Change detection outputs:
[Start of section]

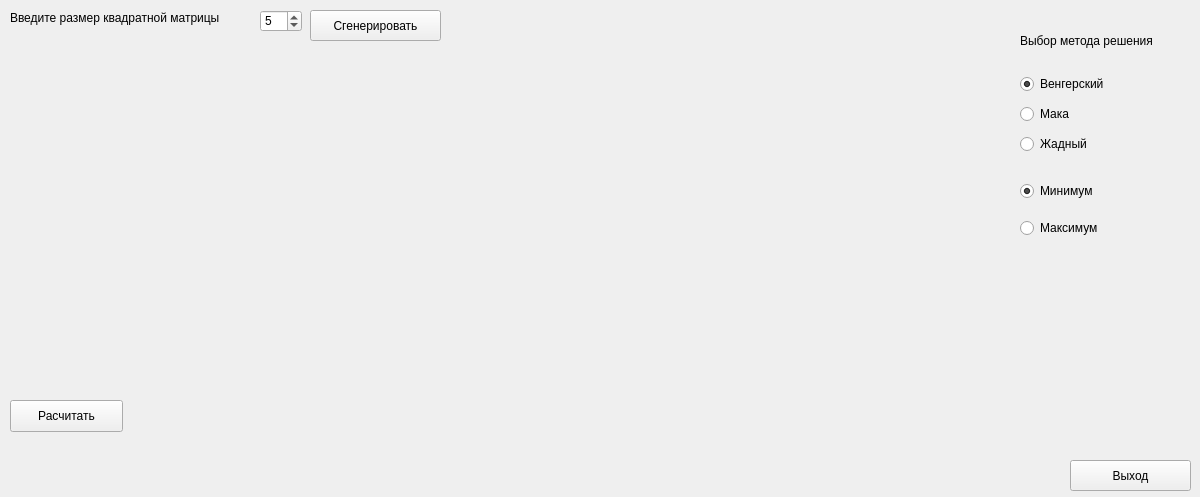
First picture: the form in widget.ui, repository Deudim/beet-calculator, before the edit.
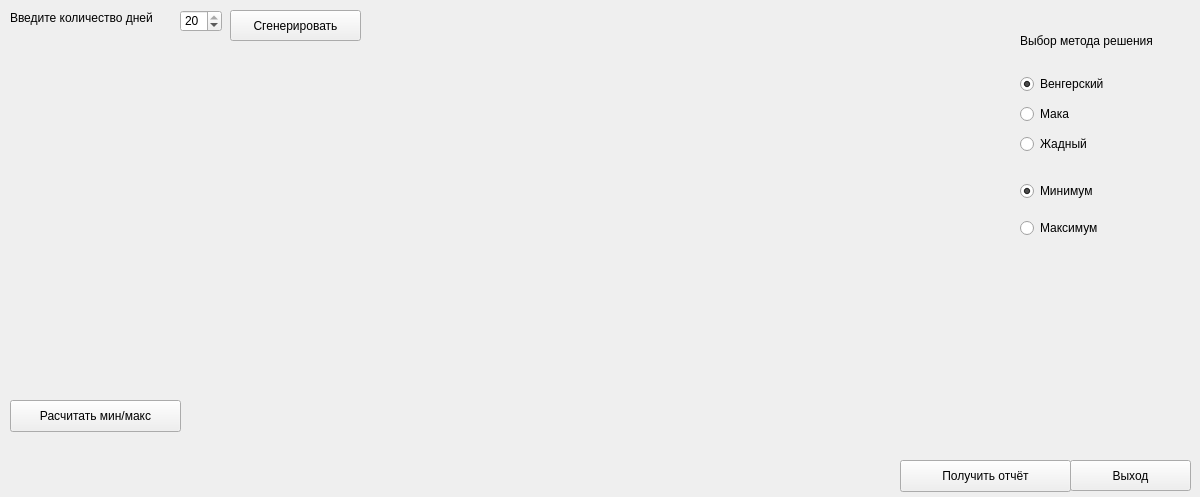
Second picture: the form after the edit.

Commit message: Обновление ui

```diff
--- a/widget.ui
+++ b/widget.ui
@@ -36,18 +36,18 @@
     <rect>
      <x>10</x>
      <y>10</y>
-     <width>251</width>
+     <width>171</width>
      <height>16</height>
     </rect>
    </property>
    <property name="text">
-    <string>Введите размер квадратной матрицы</string>
+    <string>Введите количество дней</string>
    </property>
   </widget>
   <widget class="QSpinBox" name="spinBox_matrics_count">
    <property name="geometry">
     <rect>
-     <x>260</x>
+     <x>180</x>
      <y>10</y>
      <width>42</width>
      <height>22</height>
@@ -60,7 +60,7 @@
     <number>20</number>
    </property>
    <property name="value">
-    <number>5</number>
+    <number>20</number>
    </property>
   </widget>
   <widget class="QWidget" name="widget" native="true">
@@ -135,26 +135,29 @@
     <rect>
      <x>10</x>
      <y>400</y>
-     <width>113</width>
+     <width>171</width>
      <height>32</height>
     </rect>
    </property>
    <property name="text">
-    <string>Расчитать</string>
+    <string>Расчитать мин/макс</string>
    </property>
   </widget>
   <widget class="QLabel" name="l_res">
    <property name="geometry">
     <rect>
-     <x>10</x>
-     <y>440</y>
-     <width>331</width>
+     <x>180</x>
+     <y>410</y>
+     <width>821</width>
      <height>41</height>
     </rect>
    </property>
    <property name="text">
     <string/>
    </property>
+   <property name="alignment">
+    <set>Qt::AlignLeading|Qt::AlignLeft|Qt::AlignTop</set>
+   </property>
   </widget>
   <widget class="QWidget" name="verticalLayoutWidget_2">
    <property name="geometry">
@@ -208,7 +211,7 @@
   <widget class="QPushButton" name="pb_gen">
    <property name="geometry">
     <rect>
-     <x>310</x>
+     <x>230</x>
      <y>10</y>
      <width>131</width>
      <height>31</height>
@@ -218,6 +221,19 @@
     <string>Сгенерировать</string>
    </property>
   </widget>
+  <widget class="QPushButton" name="get_otch">
+   <property name="geometry">
+    <rect>
+     <x>900</x>
+     <y>460</y>
+     <width>171</width>
+     <height>32</height>
+    </rect>
+   </property>
+   <property name="text">
+    <string>Получить отчёт</string>
+   </property>
+  </widget>
  </widget>
  <resources/>
  <connections/>
```
The commit also changes 1 other file.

[End of section]

## Work instructions
Where the data contains images, drop them and print the rest exactly.

## Exercise result
First picture: the form in widget.ui, repository Deudim/beet-calculator, before the edit.
Second picture: the form after the edit.

Commit message: Обновление ui

```diff
--- a/widget.ui
+++ b/widget.ui
@@ -36,18 +36,18 @@
     <rect>
      <x>10</x>
      <y>10</y>
-     <width>251</width>
+     <width>171</width>
      <height>16</height>
     </rect>
    </property>
    <property name="text">
-    <string>Введите размер квадратной матрицы</string>
+    <string>Введите количество дней</string>
    </property>
   </widget>
   <widget class="QSpinBox" name="spinBox_matrics_count">
    <property name="geometry">
     <rect>
-     <x>260</x>
+     <x>180</x>
      <y>10</y>
      <width>42</width>
      <height>22</height>
@@ -60,7 +60,7 @@
     <number>20</number>
    </property>
    <property name="value">
-    <number>5</number>
+    <number>20</number>
    </property>
   </widget>
   <widget class="QWidget" name="widget" native="true">
@@ -135,26 +135,29 @@
     <rect>
      <x>10</x>
      <y>400</y>
-     <width>113</width>
+     <width>171</width>
      <height>32</height>
     </rect>
    </property>
    <property name="text">
-    <string>Расчитать</string>
+    <string>Расчитать мин/макс</string>
    </property>
   </widget>
   <widget class="QLabel" name="l_res">
    <property name="geometry">
     <rect>
-     <x>10</x>
-     <y>440</y>
-     <width>331</width>
+     <x>180</x>
+     <y>410</y>
+     <width>821</width>
      <height>41</height>
     </rect>
    </property>
    <property name="text">
     <string/>
    </property>
+   <property name="alignment">
+    <set>Qt::AlignLeading|Qt::AlignLeft|Qt::AlignTop</set>
+   </property>
   </widget>
   <widget class="QWidget" name="verticalLayoutWidget_2">
    <property name="geometry">
@@ -208,7 +211,7 @@
   <widget class="QPushButton" name="pb_gen">
    <property name="geometry">
     <rect>
-     <x>310</x>
+     <x>230</x>
      <y>10</y>
      <width>131</width>
      <height>31</height>
@@ -218,6 +221,19 @@
     <string>Сгенерировать</string>
    </property>
   </widget>
+  <widget class="QPushButton" name="get_otch">
+   <property name="geometry">
+    <rect>
+     <x>900</x>
+     <y>460</y>
+     <width>171</width>
+     <height>32</height>
+    </rect>
+   </property>
+   <property name="text">
+    <string>Получить отчёт</string>
+   </property>
+  </widget>
  </widget>
  <resources/>
  <connections/>
```
The commit also changes 1 other file.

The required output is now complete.